**What to do**
Whenever a line in the records below holds the string "WORKFLOWS", copy it out.

**Information**
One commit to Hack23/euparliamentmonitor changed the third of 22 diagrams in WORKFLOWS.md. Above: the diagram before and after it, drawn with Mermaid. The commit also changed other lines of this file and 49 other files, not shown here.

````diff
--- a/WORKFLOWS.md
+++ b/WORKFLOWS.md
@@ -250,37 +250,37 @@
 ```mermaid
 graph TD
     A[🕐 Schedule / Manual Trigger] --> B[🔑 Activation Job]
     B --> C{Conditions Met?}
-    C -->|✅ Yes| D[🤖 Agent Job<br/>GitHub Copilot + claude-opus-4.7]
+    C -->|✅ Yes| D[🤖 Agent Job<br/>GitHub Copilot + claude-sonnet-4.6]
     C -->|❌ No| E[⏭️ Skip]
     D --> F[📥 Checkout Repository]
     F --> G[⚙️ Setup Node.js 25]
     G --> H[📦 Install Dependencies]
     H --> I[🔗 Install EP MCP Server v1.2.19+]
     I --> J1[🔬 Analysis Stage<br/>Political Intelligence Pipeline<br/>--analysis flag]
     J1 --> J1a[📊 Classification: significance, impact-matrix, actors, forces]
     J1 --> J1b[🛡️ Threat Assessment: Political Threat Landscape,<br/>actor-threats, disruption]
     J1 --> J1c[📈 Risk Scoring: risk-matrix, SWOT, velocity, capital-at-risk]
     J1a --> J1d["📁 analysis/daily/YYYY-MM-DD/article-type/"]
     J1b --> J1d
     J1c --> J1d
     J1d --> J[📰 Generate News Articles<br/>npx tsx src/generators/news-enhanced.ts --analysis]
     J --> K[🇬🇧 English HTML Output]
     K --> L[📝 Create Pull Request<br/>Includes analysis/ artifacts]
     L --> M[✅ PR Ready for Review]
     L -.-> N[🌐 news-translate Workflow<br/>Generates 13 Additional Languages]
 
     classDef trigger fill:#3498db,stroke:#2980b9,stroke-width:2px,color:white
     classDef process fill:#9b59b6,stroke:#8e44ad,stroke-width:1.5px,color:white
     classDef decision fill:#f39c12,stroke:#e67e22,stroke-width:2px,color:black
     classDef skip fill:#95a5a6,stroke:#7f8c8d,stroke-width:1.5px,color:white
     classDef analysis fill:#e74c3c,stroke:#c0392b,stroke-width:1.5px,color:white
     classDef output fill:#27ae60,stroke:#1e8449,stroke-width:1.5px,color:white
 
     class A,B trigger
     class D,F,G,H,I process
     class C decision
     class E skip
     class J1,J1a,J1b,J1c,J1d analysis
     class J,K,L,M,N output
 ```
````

**Answer box**
One commit to Hack23/euparliamentmonitor changed the third of 22 diagrams in WORKFLOWS.md. Above: the diagram before and after it, drawn with Mermaid. The commit also changed other lines of this file and 49 other files, not shown here.
--- a/WORKFLOWS.md
+++ b/WORKFLOWS.md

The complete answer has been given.